Back when I was working for small web shops we'd quote 4-6 weeks to take a site from concept to launch.
I know that the real answer is, as always, "it depends". But I also know that we have general rules-of-thumb to fall back on. 😉
So, if a prospective client -- say a small local business -- were to ask "how long does a website take to build", what would your response be?
I will give a time estimate after having the initial fact-finding conversation that will allow me to write a proposal. But no time commitment without knowing the scope of the project.
I have built sites in a weekend, and I have done projects that took over a year because I was waiting for content. For example, I started a site in Feb 2015 and I am still waiting for the photos needed to finish it. I've been paid for the work to date, so it doesn't bother me that the site is not done. Well, it doesn't bother me MUCH.
Personally, I am always happy to discover that the client has a hard deadline (such as an upcoming presentation, or an award, or some news coverage...) because then they will be motivated to get it done. Without a deadline, it's much harder to push them.

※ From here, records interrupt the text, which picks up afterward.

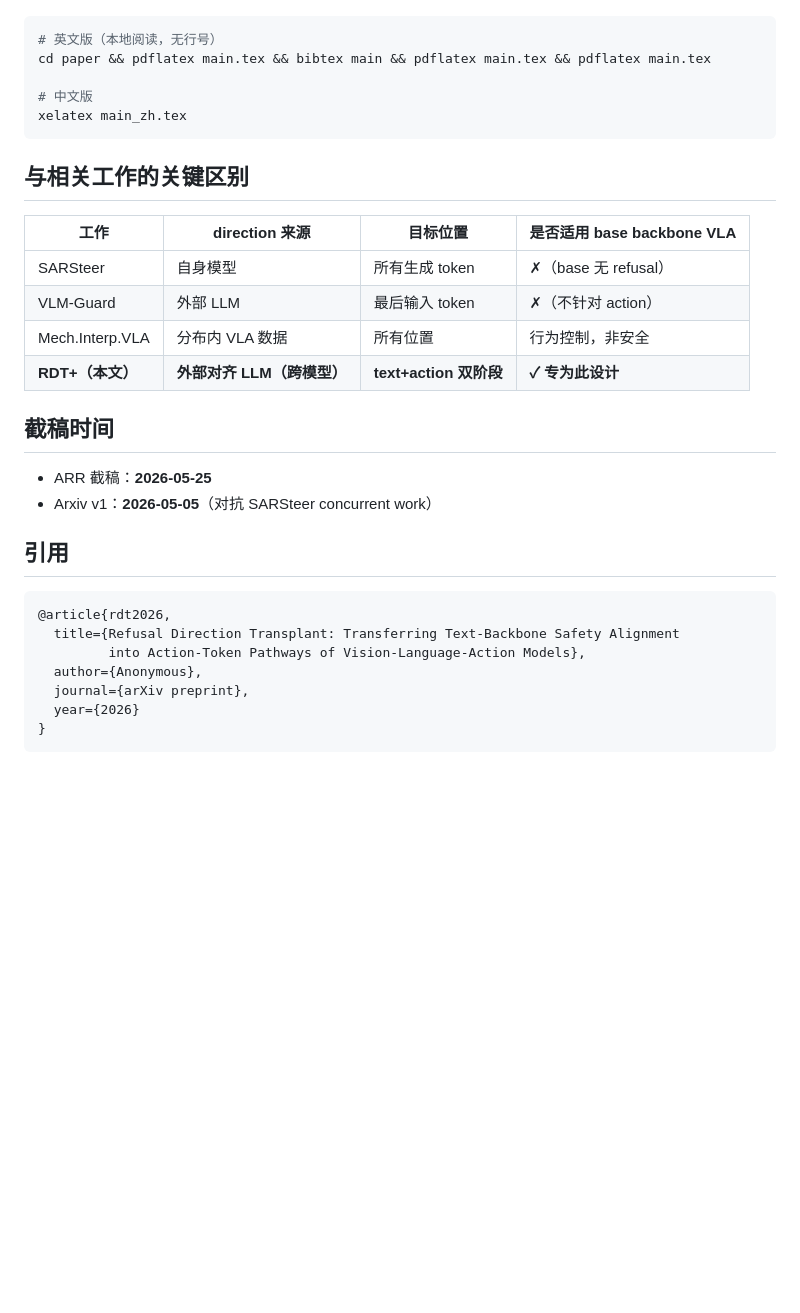
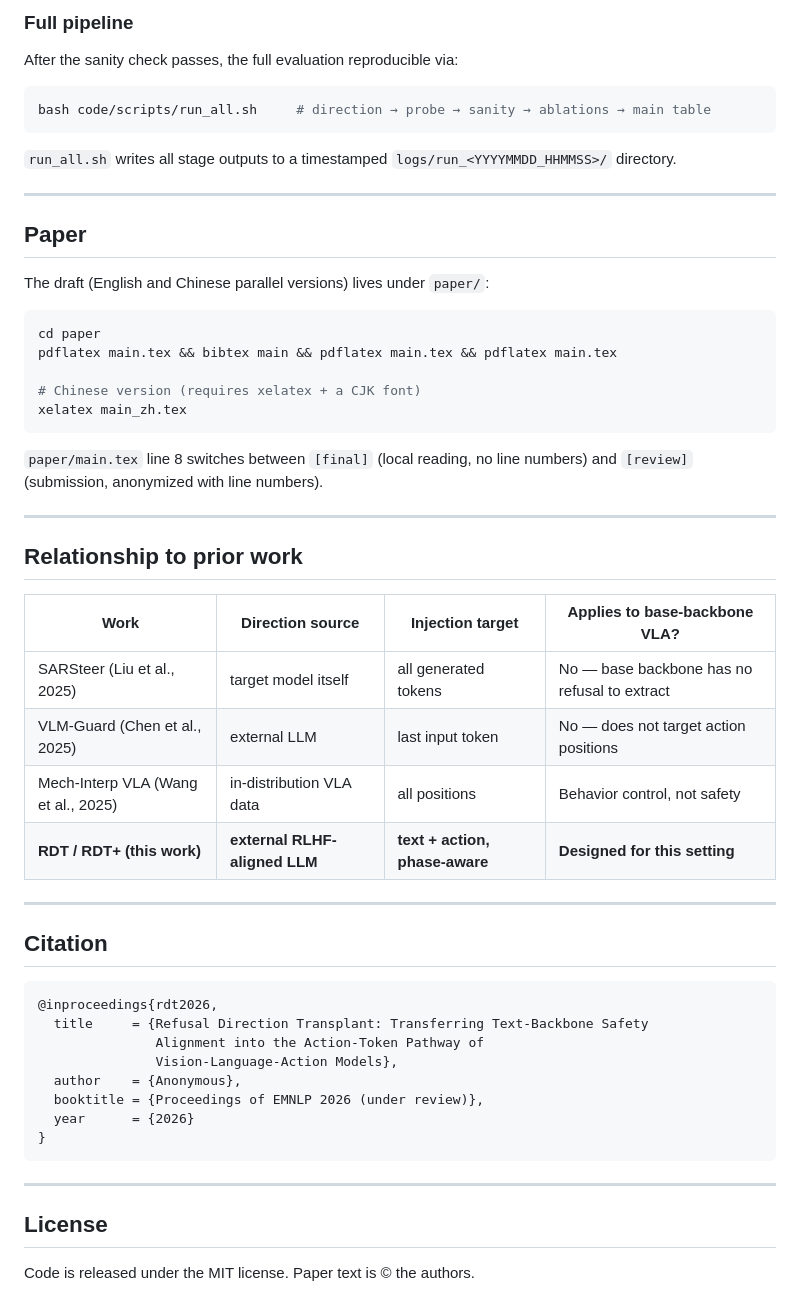
Before and after one commit to yibol9768-alt/multimodal_safety_alignment, a Markdown page: README.md, the part around one of its changes. Drawn GitHub-style; blank space fills up the shorter version.

````diff
--- a/README.md
+++ b/README.md
@@ -112,34 +138,57 @@ python3 scripts/05_sanity_check.py \
+### Full pipeline
+
+After the sanity check passes, the full evaluation reproducible via:
 
 ```bash
-# 英文版（本地阅读，无行号）
-cd paper && pdflatex main.tex && bibtex main && pdflatex main.tex && pdflatex main.tex
+bash code/scripts/run_all.sh     # direction → probe → sanity → ablations → main table
+```
 
-# 中文版
+`run_all.sh` writes all stage outputs to a timestamped `logs/run_<YYYYMMDD_HHMMSS>/` directory.
+
+---
+
+## Paper
+
+The draft (English and Chinese parallel versions) lives under `paper/`:
+
+```bash
+cd paper
+pdflatex main.tex && bibtex main && pdflatex main.tex && pdflatex main.tex
+
+# Chinese version (requires xelatex + a CJK font)
 xelatex main_zh.tex
 ```
 
-## 与相关工作的关键区别
+`paper/main.tex` line 8 switches between `[final]` (local reading, no line numbers) and `[review]` (submission, anonymized with line numbers).
 
-| 工作 | direction 来源 | 目标位置 | 是否适用 base backbone VLA |
-|------|----------------|----------|--------------------------|
-| SARSteer | 自身模型 | 所有生成 token | ✗（base 无 refusal） |
-| VLM-Guard | 外部 LLM | 最后输入 token | ✗（不针对 action） |
-| Mech.Interp.VLA | 分布内 VLA 数据 | 所有位置 | 行为控制，非安全 |
-| **RDT+（本文）** | **外部对齐 LLM（跨模型）** | **text+action 双阶段** | **✓ 专为此设计** |
+---
 
-## 截稿时间
+## Relationship to prior work
 
-- ARR 截稿：**2026-05-25**
-- Arxiv v1：**2026-05-05**（对抗 SARSteer concurrent work）
+| Work | Direction source | Injection target | Applies to base-backbone VLA? |
+|------|------------------|------------------|-------------------------------|
+| SARSteer (Liu et al., 2025) | target model itself | all generated tokens | No — base backbone has no refusal to extract |
+| VLM-Guard (Chen et al., 2025) | external LLM | last input token | No — does not target action positions |
+| Mech-Interp VLA (Wang et al., 2025) | in-distribution VLA data | all positions | Behavior control, not safety |
+| **RDT / RDT+ (this work)** | **external RLHF-aligned LLM** | **text + action, phase-aware** | **Designed for this setting** |
 
-## 引用
+---
+
+## Citation
 
 ```bibtex
-@article{rdt2026,
-  title={Refusal Direction Transplant: Transferring Text-Backbone Safety Alignment
-         into Action-Token Pathways of Vision-Language-Action Models},
-  author={Anonymous},
-  journal={arXiv preprint},
-  year={2026}
+@inproceedings{rdt2026,
+  title     = {Refusal Direction Transplant: Transferring Text-Backbone Safety
+               Alignment into the Action-Token Pathway of
+               Vision-Language-Action Models},
+  author    = {Anonymous},
+  booktitle = {Proceedings of EMNLP 2026 (under review)},
+  year      = {2026}
 }
 ```
+
+---
+
+## License
+
+Code is released under the MIT license. Paper text is © the authors.
````
Also changed, not shown: other parts of README.md (+100 -74 lines).
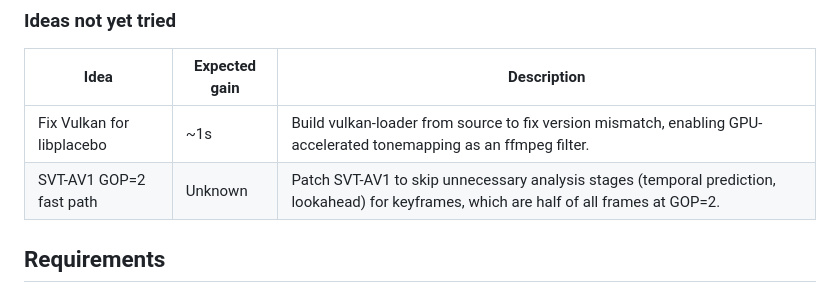
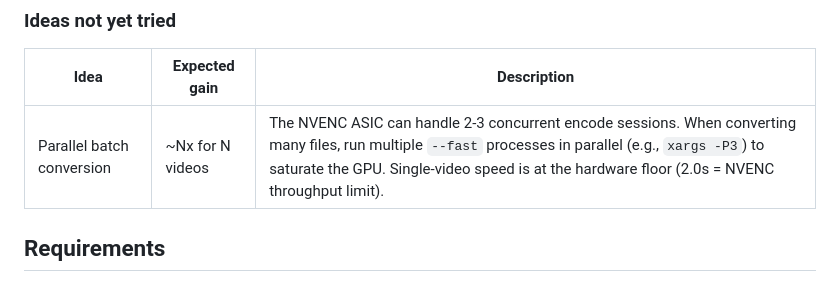
Before and after one commit to vibekernels/slam-hands, a Markdown page: README.md, the part around the change. Rendered like a GitHub page.

Commit message:
Update README: add parallel batch conversion idea, remove stale ideas
Co-Authored-By: Claude Opus 4.6 <noreply@anthropic.com>

```diff
--- a/README.md
+++ b/README.md
@@ -171,8 +171,7 @@ python3 convert_video.py /path/to/video.mov --fast
 
 | Idea | Expected gain | Description |
 |------|--------------|-------------|
-| Fix Vulkan for libplacebo | ~1s | Build vulkan-loader from source to fix version mismatch, enabling GPU-accelerated tonemapping as an ffmpeg filter. |
-| SVT-AV1 GOP=2 fast path | Unknown | Patch SVT-AV1 to skip unnecessary analysis stages (temporal prediction, lookahead) for keyframes, which are half of all frames at GOP=2. |
+| Parallel batch conversion | ~Nx for N videos | The NVENC ASIC can handle 2-3 concurrent encode sessions. When converting many files, run multiple `--fast` processes in parallel (e.g., `xargs -P3`) to saturate the GPU. Single-video speed is at the hardware floor (2.0s = NVENC throughput limit). |
 
 ## Requirements
 
```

I would say that 90% of the projects I do COULD be done in a couple of weeks, if only the clients had already done their homework, gathered materials, etc. But that's not usually the case.
I'm with @webdiva on this one. The number of hours at the keyboard means little compared to the amount of time on the phone and in email collaboration gathering images, copy etc.
I've knocked out a completely organic five page business card website in 10 straight hours of coding for a client that had been through the process several times and had everything ready in a zip file along with a .pdf from the designer and all the supporting images. I had another project that started out as one thing, pivoted and repivoted over the course of two years. A lot of that two years was just "let's live with it for a minute and see" time.
One of the biggest reasons I make estimates rather than proposals is that an idea that is taking shape often spurs creativity. With a proposal, that's scope creep. With an estimate, it's a conversation and a new deadline.
Of course there is no answer but you can usually counter that question with "When do you need your project to be completed?" As @webdiva pointed out a client with a deadline is motivated. I usually scope out based on hours in my project proposals so it makes the projects seem long but I can get a 80 hour project done in a weekend easily.
roy darling *my posts seem a lot shorter in my head